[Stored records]
[Start of section]

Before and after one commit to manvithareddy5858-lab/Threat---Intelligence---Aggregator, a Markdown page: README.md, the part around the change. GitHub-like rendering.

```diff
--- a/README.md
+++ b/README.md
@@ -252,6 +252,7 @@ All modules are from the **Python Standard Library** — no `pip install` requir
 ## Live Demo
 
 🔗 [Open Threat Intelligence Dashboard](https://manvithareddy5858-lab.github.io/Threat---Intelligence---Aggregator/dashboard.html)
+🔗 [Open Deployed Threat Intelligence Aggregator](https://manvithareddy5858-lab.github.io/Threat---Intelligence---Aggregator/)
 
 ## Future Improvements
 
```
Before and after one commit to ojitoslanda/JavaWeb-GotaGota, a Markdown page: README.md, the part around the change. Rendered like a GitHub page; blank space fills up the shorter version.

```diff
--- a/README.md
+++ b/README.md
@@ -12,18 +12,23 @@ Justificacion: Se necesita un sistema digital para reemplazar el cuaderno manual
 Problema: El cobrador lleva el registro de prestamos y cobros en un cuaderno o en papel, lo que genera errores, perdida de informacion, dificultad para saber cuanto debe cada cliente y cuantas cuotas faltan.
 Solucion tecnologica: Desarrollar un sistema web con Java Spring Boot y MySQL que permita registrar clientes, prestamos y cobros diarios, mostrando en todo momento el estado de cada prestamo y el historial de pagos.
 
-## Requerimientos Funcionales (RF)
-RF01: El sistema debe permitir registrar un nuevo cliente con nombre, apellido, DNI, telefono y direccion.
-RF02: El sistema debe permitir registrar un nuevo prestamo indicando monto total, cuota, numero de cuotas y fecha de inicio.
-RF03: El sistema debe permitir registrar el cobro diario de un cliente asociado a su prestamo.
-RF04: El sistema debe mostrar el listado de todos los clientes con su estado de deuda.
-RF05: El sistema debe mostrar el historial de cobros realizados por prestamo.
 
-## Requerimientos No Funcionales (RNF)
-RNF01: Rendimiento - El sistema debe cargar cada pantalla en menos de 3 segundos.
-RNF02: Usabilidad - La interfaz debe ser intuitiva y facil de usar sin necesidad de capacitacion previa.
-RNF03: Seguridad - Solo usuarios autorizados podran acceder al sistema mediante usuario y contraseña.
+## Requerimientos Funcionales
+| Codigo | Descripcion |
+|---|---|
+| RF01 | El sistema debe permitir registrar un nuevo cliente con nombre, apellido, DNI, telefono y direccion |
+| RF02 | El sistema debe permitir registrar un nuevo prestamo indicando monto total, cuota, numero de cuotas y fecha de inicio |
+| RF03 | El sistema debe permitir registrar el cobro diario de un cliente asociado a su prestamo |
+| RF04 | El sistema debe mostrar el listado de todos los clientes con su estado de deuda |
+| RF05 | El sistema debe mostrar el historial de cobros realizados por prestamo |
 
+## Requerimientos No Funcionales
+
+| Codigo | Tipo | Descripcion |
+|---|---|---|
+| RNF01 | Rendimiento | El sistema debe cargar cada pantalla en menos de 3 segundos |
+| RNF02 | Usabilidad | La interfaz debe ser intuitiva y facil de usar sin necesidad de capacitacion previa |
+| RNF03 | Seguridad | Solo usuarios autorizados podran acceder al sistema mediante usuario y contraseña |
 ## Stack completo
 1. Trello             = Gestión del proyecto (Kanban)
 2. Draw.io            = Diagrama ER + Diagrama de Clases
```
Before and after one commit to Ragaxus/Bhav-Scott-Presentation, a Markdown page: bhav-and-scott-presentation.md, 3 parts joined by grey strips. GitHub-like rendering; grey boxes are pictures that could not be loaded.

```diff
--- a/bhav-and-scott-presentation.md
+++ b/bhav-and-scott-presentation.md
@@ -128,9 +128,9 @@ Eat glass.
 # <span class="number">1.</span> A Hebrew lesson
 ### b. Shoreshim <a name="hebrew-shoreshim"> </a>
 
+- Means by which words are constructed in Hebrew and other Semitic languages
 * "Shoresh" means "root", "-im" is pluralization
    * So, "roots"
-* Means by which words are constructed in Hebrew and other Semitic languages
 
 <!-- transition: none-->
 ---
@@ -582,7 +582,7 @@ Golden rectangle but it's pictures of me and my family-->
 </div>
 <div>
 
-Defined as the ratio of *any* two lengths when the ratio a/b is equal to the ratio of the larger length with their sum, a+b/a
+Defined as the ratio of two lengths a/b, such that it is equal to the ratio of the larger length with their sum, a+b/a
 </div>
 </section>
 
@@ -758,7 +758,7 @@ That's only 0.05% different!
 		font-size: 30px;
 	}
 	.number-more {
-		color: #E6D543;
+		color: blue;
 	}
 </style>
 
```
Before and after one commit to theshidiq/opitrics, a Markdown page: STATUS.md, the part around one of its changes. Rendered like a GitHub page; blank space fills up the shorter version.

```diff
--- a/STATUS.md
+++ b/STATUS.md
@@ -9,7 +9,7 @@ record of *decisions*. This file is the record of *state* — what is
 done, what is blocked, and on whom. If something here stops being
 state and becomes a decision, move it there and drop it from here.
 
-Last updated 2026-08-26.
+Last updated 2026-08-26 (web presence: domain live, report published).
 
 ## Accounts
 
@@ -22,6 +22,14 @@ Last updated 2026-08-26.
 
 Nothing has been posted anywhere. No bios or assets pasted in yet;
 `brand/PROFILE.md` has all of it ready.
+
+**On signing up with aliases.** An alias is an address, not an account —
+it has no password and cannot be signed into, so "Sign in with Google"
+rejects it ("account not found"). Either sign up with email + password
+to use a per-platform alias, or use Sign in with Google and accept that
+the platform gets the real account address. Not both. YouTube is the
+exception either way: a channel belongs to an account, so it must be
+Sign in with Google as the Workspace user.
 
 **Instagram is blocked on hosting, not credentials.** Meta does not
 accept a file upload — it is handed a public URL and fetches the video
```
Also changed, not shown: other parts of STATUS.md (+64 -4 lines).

[End of section]

Task objective -
Each line above that contains the string "https" should be copied.

Answer for the task -
 🔗 [Open Threat Intelligence Dashboard](https://manvithareddy5858-lab.github.io/Threat---Intelligence---Aggregator/dashboard.html)
+🔗 [Open Deployed Threat Intelligence Aggregator](https://manvithareddy5858-lab.github.io/Threat---Intelligence---Aggregator/)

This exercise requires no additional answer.